What is being asked: Output what the records say, word for word, with no images.

BEGIN Data listing

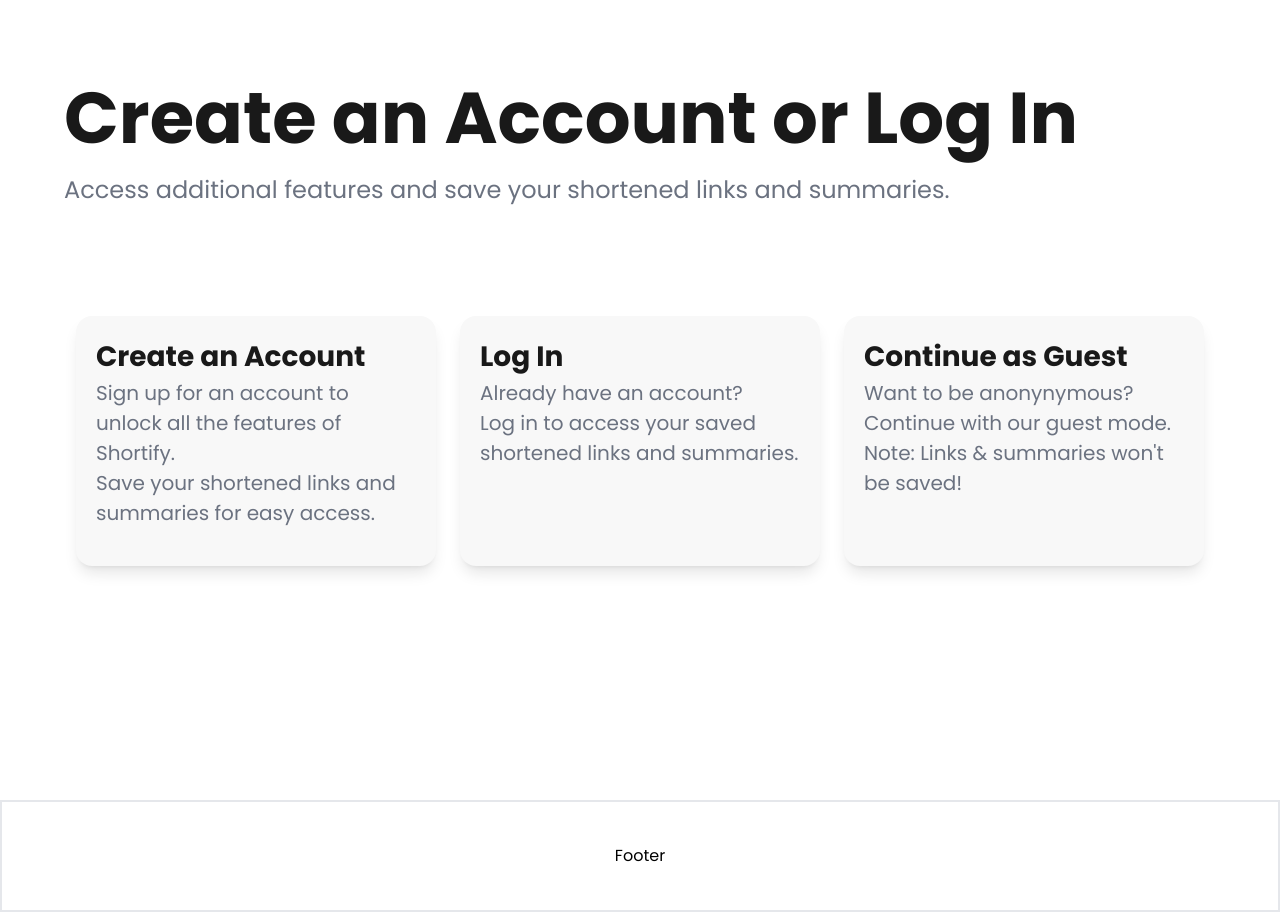
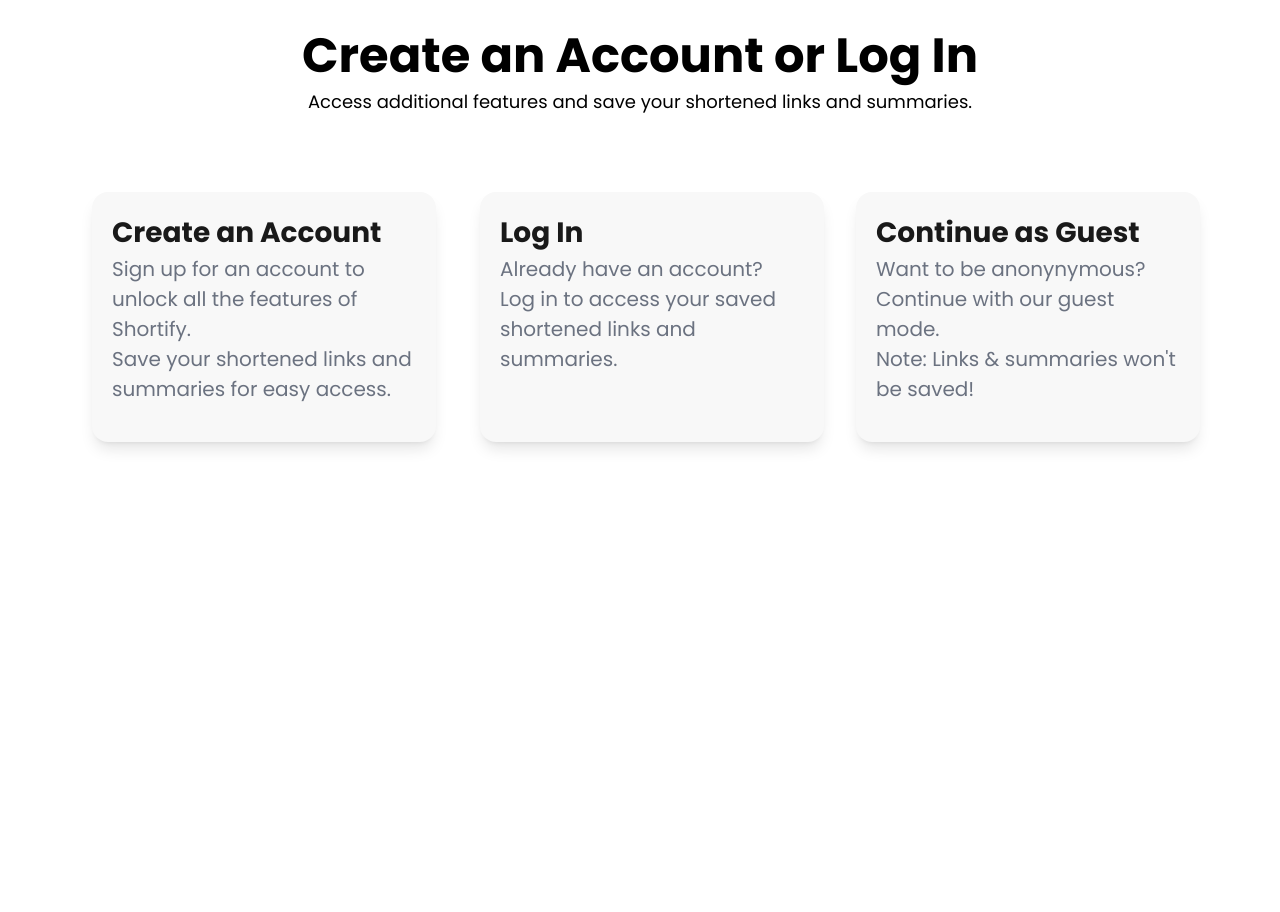
Before and after one commit to 4p02/project, a React (Create React App) app in the folder frontend/: page /get-started in a window 1280 px wide. After the commit the page ends 800 px from the top, so only its background shows below. Built offline with nearby package versions, Linux system fonts and the light colour scheme.

Commit message:
removed footer and made the Getstarted.js page responsive

```diff
--- a/frontend/src/App.js
+++ b/frontend/src/App.js
@@ -28,7 +28,7 @@ function App() {
           <Route path="/*" element={<NotFound/>} />
         </Routes>
       </GlobalContextProvider>
-      <Footer />
+      {/* <Footer /> */}
     </main>
   );
 }
--- a/frontend/src/pages/GetStarted.js
+++ b/frontend/src/pages/GetStarted.js
@@ -9,29 +9,32 @@ const GetStarted = () => {
   const continueAsGuest = () => navigate("/");
 
   return (
-    <div className="flex flex-col items-center h-screen w-screen p-16">
+    <div className="flex flex-col items-center min-h-screen px-4 md:px-8 lg:px-16 xl:px-20">
       {/* Header Group */}
-      <div className="flex flex-col w-full">
-        <h1 className="title">Create an Account or Log In</h1>
-        <label className="subtitle">Access additional features and save your shortened links and summaries.</label>
+      <div className="flex flex-col w-full text-center mt-8 mb-12 md:mb-16">
+        <h1 className="text-3xl md:text-4xl lg:text-5xl font-bold">Create an Account or Log In</h1>
+        <label className="mt-2 text-base md:text-lg">Access additional features and save your shortened links and summaries.</label>
       </div>
 
       {/* Cards Group */}
-      <div className="flex justify-center w-full my-24">
+      <div className="flex flex-col md:flex-row justify-center w-full md:space-x-8">
         <GetStartedCard
           title="Create an Account"
           desc="Sign up for an account to unlock all the features of Shortify.\nSave your shortened links and summaries for easy access."
           onClick={goToSignIn}
+          extraClasses="md:w-1/3"
         />
         <GetStartedCard
           title="Log In"
           desc="Already have an account?\nLog in to access your saved shortened links and summaries."
           onClick={goToLogIn}
+          extraClasses="md:w-1/3"
         />
         <GetStartedCard
           title="Continue as Guest"
           desc="Want to be anonynymous? Continue with our guest mode.\nNote: Links & summaries won't be saved!"
           onClick={continueAsGuest}
+          extraClasses="md:w-1/3"
         />
       </div>
     </div>
--- a/frontend/src/pages/History.js
+++ b/frontend/src/pages/History.js
@@ -6,7 +6,7 @@ const History = () => {
   return (
     <div className="page min-h-screen !h-fit p-28">
       <div className="flex flex-col w-full">
-        <h1 className="title">Recently Searched Links</h1>
+        <h1 className="title justify-center w-full flex-wrap">Recently Searched Links</h1>
         <p className="subtitle mb-12">Discover the shortened versions of recently searched links for easy sharing and reference.</p>
         <div className="flex justify-center w-full flex-wrap">
           {mockHistory.map((historyItem, index) =>
```
Also changed, not shown: frontend/src/index.css (line endings or trailing spaces).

END Data listing

Response to this exercise:
Before and after one commit to 4p02/project, a React (Create React App) app in the folder frontend/: page /get-started in a window 1280 px wide. After the commit the page ends 800 px from the top, so only its background shows below. Built offline with nearby package versions, Linux system fonts and the light colour scheme.

Commit message:
removed footer and made the Getstarted.js page responsive

```diff
--- a/frontend/src/App.js
+++ b/frontend/src/App.js
@@ -28,7 +28,7 @@ function App() {
           <Route path="/*" element={<NotFound/>} />
         </Routes>
       </GlobalContextProvider>
-      <Footer />
+      {/* <Footer /> */}
     </main>
   );
 }
--- a/frontend/src/pages/GetStarted.js
+++ b/frontend/src/pages/GetStarted.js
@@ -9,29 +9,32 @@ const GetStarted = () => {
   const continueAsGuest = () => navigate("/");
 
   return (
-    <div className="flex flex-col items-center h-screen w-screen p-16">
+    <div className="flex flex-col items-center min-h-screen px-4 md:px-8 lg:px-16 xl:px-20">
       {/* Header Group */}
-      <div className="flex flex-col w-full">
-        <h1 className="title">Create an Account or Log In</h1>
-        <label className="subtitle">Access additional features and save your shortened links and summaries.</label>
+      <div className="flex flex-col w-full text-center mt-8 mb-12 md:mb-16">
+        <h1 className="text-3xl md:text-4xl lg:text-5xl font-bold">Create an Account or Log In</h1>
+        <label className="mt-2 text-base md:text-lg">Access additional features and save your shortened links and summaries.</label>
       </div>
 
       {/* Cards Group */}
-      <div className="flex justify-center w-full my-24">
+      <div className="flex flex-col md:flex-row justify-center w-full md:space-x-8">
         <GetStartedCard
           title="Create an Account"
           desc="Sign up for an account to unlock all the features of Shortify.\nSave your shortened links and summaries for easy access."
           onClick={goToSignIn}
+          extraClasses="md:w-1/3"
         />
         <GetStartedCard
           title="Log In"
           desc="Already have an account?\nLog in to access your saved shortened links and summaries."
           onClick={goToLogIn}
+          extraClasses="md:w-1/3"
         />
         <GetStartedCard
           title="Continue as Guest"
           desc="Want to be anonynymous? Continue with our guest mode.\nNote: Links & summaries won't be saved!"
           onClick={continueAsGuest}
+          extraClasses="md:w-1/3"
         />
       </div>
     </div>
--- a/frontend/src/pages/History.js
+++ b/frontend/src/pages/History.js
@@ -6,7 +6,7 @@ const History = () => {
   return (
     <div className="page min-h-screen !h-fit p-28">
       <div className="flex flex-col w-full">
-        <h1 className="title">Recently Searched Links</h1>
+        <h1 className="title justify-center w-full flex-wrap">Recently Searched Links</h1>
         <p className="subtitle mb-12">Discover the shortened versions of recently searched links for easy sharing and reference.</p>
         <div className="flex justify-center w-full flex-wrap">
           {mockHistory.map((historyItem, index) =>
```
Also changed, not shown: frontend/src/index.css (line endings or trailing spaces).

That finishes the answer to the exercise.